But maybe we shouldn’t resign ourselves to only light-speed communication just yet. In the bizarro world of quantum mechanics, it seems as if anything is possible. As we mentioned, with quantum entanglement any change to the state of one of the entangled pairs causes an instantaneous change to the other. The mind-blowing part of quantum entanglement is that information can be transmitted from one half of the pair to the other no matter how much distance is between the photons. This phenomenon has been confirmed in experiments. If it were possible to encode one half of the entangled pair with information, you could theoretically transmit that information instantaneously to the other half of the pair. We could have one of the entangled photons here on Earth and the other on Mars and use them to communicate in real time. How is it possible that the information regarding a change to the state of one photon could be transmitted faster than light? I have no idea. Physicists are still working this stuff out.
There are problems, however. All attempts to encode an entangled photon with information will break the entanglement. And there’s also a problem measuring the polarization of the photon on the other end. Experiments require the photon be sent through random filters and the results be communicated (through traditional means) to the sender in order to calculate the state of the photon. So it seems we’re left with the weird conclusion that while information is somehow transferred superluminally but yet we can’t make use of it for communication. Bummer.
Einstein famously thought that something had to be grossly wrong with our understanding of the phenomenon since his theory of general relativity suggests information cannot travel faster than light. He suggested entangled pairs must contain hidden information about their states which would imply there isn’t anything spooky going on with entanglement. However, experiments have proved Einstein wrong and have shown that there cannot be any hidden information. Thus the phenomenon is very real.
This is the most frustrating part, not only are we forced to accept a bizarro world, but we can’t even make use of it for something cool.
Or at least we can’t do so now. Nobody really understands quantum mechanisms on a deep level. Physicists can describe it with equations but nobody really understands it. At this point I would not be willing to place a bet that, at some point in the future when physics do have a deep(er) understanding of quantum mechanics, that they will not be able to make quantum communication work.
Still, it’s fun to imagine what you could do with such technology if/when it becomes reality. In theory, you could communicate with anyone instantly, not just out to Mars, but anywhere in the universe. You could Skype with someone in the Andromeda galaxy!

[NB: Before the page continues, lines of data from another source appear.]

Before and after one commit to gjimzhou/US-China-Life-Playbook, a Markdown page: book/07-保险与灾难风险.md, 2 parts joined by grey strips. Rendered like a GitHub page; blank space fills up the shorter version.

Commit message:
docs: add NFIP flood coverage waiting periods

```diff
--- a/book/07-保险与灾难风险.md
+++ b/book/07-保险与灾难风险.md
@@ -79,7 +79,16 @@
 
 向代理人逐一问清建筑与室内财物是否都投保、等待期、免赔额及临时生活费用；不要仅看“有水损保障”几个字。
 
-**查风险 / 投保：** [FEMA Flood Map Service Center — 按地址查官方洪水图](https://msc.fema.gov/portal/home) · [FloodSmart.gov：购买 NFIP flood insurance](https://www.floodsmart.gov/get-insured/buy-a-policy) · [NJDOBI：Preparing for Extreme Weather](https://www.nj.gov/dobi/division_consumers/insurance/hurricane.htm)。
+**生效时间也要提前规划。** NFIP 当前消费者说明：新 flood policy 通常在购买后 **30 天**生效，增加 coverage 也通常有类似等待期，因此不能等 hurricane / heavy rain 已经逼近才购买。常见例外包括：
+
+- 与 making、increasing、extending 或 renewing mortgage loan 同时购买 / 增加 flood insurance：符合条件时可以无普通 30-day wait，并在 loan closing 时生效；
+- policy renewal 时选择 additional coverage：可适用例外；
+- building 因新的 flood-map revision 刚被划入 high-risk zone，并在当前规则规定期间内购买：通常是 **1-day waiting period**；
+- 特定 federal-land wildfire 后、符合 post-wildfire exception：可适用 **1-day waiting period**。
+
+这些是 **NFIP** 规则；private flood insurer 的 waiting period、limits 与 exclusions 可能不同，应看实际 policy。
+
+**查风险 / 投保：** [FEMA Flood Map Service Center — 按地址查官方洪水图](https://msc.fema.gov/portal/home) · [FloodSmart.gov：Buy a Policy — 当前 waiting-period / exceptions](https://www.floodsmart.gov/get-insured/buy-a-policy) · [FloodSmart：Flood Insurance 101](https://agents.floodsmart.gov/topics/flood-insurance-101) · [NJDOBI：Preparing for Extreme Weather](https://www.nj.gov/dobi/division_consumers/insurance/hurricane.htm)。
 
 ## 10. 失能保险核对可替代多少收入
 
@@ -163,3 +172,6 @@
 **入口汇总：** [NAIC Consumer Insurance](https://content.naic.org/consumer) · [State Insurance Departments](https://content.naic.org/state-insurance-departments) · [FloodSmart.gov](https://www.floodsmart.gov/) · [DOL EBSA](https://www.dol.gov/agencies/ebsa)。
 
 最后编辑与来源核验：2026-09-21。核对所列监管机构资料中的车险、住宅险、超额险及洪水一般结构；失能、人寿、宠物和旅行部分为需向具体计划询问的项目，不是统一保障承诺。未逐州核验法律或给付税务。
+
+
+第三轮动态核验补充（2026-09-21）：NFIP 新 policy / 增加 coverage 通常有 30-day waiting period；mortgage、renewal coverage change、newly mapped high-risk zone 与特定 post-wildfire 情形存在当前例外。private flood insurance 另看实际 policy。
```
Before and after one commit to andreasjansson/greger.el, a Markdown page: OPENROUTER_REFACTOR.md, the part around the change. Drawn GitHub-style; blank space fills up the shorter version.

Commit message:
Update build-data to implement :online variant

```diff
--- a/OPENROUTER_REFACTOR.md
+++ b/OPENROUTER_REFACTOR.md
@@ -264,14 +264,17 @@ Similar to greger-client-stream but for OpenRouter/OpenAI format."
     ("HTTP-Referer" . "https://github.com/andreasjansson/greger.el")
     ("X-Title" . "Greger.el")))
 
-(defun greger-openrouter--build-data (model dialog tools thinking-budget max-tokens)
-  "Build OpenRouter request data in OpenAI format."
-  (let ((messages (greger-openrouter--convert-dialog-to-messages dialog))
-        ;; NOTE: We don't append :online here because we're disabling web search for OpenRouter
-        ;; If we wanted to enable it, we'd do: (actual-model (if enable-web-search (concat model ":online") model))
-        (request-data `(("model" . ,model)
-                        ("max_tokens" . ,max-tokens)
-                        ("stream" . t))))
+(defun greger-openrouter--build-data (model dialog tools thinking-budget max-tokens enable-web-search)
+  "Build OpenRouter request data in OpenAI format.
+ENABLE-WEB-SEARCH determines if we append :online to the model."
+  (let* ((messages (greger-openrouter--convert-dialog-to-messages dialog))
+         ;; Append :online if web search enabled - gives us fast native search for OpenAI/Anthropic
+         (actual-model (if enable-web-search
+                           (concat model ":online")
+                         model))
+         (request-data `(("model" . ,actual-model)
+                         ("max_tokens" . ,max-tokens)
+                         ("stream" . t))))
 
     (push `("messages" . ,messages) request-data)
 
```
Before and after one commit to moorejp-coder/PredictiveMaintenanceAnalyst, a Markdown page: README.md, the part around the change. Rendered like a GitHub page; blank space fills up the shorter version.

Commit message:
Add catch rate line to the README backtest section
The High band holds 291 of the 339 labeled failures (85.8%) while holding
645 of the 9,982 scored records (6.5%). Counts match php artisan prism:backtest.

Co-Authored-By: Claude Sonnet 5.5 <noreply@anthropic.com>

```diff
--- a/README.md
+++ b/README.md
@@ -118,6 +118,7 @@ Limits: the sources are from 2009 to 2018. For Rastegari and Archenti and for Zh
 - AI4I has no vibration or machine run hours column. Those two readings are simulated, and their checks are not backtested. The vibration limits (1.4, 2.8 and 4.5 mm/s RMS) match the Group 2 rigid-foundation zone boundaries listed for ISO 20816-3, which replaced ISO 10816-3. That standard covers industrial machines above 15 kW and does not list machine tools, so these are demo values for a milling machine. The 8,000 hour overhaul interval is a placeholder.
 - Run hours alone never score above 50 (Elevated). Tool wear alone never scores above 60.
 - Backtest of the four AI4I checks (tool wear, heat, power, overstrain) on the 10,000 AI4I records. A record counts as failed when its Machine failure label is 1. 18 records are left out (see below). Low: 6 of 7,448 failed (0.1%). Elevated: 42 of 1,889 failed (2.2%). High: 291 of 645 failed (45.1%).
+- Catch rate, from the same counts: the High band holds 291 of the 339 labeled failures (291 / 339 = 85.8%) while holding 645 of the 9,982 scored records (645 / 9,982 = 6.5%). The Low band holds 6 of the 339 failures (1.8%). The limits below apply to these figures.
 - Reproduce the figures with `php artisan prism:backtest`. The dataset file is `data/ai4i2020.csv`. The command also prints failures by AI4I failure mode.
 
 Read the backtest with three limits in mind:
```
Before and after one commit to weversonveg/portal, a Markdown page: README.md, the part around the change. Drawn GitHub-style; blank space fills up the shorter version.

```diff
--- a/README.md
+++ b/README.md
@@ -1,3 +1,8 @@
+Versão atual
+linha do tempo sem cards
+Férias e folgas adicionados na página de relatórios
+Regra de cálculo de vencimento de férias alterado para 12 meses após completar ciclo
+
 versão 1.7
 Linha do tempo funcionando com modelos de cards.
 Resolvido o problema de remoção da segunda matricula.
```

In one of my all-time favorite videos games, Mass Effect, the characters used quantum entanglement communicators for superluminal interstellar communication. Check out this video of EDI explaining quantum entanglement:
We live in exciting times indeed. I can’t help but think: given the enormous size of our universe and the vast distances we need to travel to reach new worlds, what are the probabilities that the laws of physics would “just so happen” to shake out such that space-time can bent in a way that allows for interstellar travel (check out my tongue-in-cheek post on how to build a warp drive) and instantaneous communication anywhere in the universe? It’s almost as if someone up there intended for us to venture out into the final frontier.